TASK INSTRUCTIONS: Using the entries that follow, write out the line containing "Before and after one commit to pkindalov/mvcFrameworkUA, a", the line containing "Added phpword in", and every line between them, exactly and nothing else.
▬▬▬▬▬▬▬▬▬▬
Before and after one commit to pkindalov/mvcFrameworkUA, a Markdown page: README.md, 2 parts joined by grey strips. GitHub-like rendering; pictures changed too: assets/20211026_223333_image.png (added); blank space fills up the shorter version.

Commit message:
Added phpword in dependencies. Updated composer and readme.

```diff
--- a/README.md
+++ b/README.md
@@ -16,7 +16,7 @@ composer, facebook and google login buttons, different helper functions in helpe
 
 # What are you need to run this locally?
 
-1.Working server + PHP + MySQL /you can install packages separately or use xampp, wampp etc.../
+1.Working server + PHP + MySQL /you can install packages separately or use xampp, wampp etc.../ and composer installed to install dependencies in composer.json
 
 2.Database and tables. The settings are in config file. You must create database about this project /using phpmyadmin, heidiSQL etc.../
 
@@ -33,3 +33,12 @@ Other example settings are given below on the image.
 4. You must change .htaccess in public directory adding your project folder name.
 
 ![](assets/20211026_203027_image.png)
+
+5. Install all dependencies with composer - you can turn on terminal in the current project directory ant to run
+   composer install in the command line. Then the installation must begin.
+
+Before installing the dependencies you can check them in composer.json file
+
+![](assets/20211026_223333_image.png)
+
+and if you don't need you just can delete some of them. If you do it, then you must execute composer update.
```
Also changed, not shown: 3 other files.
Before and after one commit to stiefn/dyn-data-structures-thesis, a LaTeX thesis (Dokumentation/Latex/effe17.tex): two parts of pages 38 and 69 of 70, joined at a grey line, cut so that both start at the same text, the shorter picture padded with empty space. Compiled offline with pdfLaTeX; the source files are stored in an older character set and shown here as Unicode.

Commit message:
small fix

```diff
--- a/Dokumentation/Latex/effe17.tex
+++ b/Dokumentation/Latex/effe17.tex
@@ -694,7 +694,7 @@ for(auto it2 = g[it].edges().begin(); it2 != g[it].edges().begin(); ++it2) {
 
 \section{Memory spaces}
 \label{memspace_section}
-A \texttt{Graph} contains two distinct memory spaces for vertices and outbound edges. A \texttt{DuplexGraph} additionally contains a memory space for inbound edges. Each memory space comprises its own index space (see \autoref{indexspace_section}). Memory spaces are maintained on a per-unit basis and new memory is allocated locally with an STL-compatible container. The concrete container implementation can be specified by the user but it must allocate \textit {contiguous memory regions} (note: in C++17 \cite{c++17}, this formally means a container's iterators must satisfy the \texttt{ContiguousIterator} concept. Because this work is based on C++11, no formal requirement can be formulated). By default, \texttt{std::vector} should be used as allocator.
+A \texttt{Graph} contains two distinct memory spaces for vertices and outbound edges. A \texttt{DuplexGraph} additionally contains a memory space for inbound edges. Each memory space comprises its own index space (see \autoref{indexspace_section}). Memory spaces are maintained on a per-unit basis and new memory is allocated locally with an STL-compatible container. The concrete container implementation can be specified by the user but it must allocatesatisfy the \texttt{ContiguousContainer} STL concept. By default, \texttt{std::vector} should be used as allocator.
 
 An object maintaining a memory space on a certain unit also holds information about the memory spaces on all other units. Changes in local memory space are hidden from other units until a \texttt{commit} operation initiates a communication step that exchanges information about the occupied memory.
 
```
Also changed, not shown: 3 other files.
▬▬▬▬▬▬▬▬▬▬
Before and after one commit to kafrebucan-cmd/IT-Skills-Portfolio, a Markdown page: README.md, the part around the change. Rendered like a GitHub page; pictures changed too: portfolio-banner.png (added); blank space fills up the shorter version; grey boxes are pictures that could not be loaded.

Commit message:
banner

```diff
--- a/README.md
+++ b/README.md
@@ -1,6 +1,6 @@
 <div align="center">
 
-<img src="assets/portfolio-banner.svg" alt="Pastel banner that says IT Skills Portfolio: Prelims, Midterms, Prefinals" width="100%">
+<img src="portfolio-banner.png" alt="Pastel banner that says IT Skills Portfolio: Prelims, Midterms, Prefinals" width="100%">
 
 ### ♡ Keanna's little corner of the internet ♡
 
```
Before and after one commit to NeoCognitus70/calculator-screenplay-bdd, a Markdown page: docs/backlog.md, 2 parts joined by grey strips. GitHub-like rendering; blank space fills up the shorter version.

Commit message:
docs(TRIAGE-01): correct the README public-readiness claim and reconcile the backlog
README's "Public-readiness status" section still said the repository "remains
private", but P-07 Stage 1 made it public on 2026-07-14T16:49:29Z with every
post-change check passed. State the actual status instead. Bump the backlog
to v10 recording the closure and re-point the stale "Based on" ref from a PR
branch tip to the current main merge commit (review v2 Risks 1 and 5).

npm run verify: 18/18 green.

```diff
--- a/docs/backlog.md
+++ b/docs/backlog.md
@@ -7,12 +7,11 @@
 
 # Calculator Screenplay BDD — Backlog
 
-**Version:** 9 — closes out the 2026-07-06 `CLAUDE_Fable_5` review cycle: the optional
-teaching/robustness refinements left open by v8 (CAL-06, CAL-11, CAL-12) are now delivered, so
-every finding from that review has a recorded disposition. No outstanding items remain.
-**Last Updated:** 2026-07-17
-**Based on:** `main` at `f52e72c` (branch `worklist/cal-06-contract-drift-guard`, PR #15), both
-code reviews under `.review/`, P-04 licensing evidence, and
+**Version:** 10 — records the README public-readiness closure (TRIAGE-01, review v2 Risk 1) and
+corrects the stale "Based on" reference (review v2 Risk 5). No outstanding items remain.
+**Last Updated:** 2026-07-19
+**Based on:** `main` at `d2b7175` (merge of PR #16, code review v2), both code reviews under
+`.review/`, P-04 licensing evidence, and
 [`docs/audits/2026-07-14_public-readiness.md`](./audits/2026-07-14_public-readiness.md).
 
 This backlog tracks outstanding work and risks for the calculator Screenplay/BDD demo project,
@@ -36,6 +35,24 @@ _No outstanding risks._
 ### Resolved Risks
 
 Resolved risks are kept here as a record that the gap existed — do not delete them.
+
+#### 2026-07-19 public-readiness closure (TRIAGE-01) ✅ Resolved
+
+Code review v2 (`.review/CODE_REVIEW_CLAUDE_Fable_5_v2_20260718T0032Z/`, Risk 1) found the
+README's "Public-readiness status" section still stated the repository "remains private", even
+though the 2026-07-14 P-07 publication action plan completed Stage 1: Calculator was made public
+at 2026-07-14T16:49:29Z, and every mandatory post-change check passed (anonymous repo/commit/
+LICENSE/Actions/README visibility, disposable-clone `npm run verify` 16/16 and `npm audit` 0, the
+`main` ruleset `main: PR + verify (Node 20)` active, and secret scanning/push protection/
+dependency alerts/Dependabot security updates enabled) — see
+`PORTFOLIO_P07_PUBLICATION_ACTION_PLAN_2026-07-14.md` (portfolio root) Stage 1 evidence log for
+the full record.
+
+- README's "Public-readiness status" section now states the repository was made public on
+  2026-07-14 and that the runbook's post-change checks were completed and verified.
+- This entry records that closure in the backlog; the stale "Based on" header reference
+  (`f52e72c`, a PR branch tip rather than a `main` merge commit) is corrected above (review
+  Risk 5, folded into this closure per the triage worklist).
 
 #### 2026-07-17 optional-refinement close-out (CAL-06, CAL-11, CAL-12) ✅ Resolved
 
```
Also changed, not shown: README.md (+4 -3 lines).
▬▬▬▬▬▬▬▬▬▬
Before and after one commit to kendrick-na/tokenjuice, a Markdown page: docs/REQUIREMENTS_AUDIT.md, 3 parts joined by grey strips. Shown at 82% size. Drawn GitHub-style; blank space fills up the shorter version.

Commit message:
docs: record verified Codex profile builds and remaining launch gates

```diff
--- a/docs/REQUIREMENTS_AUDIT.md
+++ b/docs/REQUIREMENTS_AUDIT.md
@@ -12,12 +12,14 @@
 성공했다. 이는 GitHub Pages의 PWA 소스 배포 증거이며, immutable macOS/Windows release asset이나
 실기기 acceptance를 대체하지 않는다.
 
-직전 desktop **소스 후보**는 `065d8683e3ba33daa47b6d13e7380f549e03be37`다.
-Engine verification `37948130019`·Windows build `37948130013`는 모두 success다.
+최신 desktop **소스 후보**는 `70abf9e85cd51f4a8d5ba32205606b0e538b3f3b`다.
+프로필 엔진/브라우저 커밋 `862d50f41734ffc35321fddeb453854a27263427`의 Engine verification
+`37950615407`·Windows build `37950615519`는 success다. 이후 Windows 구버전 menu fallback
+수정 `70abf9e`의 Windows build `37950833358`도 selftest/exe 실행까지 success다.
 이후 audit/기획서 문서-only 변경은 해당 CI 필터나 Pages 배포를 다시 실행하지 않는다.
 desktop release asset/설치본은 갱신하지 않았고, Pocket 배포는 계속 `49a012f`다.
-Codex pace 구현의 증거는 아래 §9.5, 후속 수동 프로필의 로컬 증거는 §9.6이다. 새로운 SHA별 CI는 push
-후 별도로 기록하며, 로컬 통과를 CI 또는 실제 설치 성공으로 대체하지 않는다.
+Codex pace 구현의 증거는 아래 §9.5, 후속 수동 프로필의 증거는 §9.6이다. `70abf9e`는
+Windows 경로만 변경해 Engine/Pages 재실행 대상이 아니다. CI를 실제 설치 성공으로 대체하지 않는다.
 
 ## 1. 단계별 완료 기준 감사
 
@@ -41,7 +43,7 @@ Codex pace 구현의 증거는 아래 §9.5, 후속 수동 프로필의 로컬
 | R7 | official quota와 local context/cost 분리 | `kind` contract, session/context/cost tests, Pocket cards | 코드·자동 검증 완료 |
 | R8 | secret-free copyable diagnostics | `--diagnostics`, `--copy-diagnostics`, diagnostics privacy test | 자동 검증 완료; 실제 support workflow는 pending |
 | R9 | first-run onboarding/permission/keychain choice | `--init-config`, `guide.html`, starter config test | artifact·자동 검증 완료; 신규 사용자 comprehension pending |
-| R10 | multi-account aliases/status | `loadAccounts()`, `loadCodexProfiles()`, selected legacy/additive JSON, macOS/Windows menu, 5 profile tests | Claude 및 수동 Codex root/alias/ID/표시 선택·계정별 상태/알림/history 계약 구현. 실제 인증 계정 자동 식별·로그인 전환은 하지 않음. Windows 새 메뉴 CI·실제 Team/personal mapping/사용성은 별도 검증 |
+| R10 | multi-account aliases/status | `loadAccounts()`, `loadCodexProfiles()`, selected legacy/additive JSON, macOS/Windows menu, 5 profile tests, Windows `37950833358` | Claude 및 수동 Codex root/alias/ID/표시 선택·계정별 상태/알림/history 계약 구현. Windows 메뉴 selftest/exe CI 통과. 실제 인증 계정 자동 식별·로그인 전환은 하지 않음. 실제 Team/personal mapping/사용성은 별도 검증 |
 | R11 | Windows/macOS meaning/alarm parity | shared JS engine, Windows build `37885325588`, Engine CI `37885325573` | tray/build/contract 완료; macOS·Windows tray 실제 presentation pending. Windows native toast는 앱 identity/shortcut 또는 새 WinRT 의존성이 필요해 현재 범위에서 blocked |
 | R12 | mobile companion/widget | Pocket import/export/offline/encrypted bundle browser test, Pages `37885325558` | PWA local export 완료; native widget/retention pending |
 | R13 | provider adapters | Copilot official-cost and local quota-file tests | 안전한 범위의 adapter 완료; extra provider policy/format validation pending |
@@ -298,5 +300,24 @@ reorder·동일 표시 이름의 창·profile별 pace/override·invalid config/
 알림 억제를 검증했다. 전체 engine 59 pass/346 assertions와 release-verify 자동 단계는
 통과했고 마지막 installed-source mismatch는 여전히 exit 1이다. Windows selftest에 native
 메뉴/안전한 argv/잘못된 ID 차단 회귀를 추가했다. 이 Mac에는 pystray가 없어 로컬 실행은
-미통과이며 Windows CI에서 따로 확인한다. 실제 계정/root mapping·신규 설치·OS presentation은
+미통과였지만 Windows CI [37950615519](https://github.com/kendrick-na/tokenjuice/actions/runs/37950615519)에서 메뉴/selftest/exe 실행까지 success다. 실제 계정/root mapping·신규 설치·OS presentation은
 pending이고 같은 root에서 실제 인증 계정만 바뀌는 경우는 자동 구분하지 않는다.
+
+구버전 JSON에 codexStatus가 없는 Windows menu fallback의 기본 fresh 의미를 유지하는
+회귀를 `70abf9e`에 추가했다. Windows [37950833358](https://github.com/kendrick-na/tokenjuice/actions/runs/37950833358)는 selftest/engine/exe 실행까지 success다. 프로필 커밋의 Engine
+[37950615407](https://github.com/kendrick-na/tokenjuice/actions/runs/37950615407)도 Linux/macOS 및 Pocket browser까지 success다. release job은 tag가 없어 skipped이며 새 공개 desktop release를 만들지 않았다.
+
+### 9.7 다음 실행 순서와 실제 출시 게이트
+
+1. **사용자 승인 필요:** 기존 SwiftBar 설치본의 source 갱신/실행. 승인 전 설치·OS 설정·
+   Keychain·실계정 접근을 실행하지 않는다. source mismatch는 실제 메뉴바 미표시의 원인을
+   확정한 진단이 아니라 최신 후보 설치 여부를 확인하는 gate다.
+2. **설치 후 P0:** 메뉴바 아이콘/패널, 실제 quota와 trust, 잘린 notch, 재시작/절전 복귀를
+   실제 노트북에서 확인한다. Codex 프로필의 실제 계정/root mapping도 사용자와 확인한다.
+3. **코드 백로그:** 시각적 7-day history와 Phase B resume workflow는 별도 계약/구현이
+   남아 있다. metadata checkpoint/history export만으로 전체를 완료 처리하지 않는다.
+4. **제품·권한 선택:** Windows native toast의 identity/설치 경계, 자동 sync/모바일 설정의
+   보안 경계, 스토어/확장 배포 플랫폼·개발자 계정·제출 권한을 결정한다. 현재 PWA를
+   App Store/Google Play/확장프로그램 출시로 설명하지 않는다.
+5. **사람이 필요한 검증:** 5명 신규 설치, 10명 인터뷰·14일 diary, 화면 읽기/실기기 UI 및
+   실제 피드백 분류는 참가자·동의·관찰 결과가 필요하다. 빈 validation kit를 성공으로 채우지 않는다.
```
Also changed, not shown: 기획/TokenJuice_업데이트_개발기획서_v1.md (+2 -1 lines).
▬▬▬▬▬▬▬▬▬▬
OUTPUT OF THE TASK:
Before and after one commit to pkindalov/mvcFrameworkUA, a Markdown page: README.md, 2 parts joined by grey strips. GitHub-like rendering; pictures changed too: assets/20211026_223333_image.png (added); blank space fills up the shorter version.

Commit message:
Added phpword in dependencies. Updated composer and readme.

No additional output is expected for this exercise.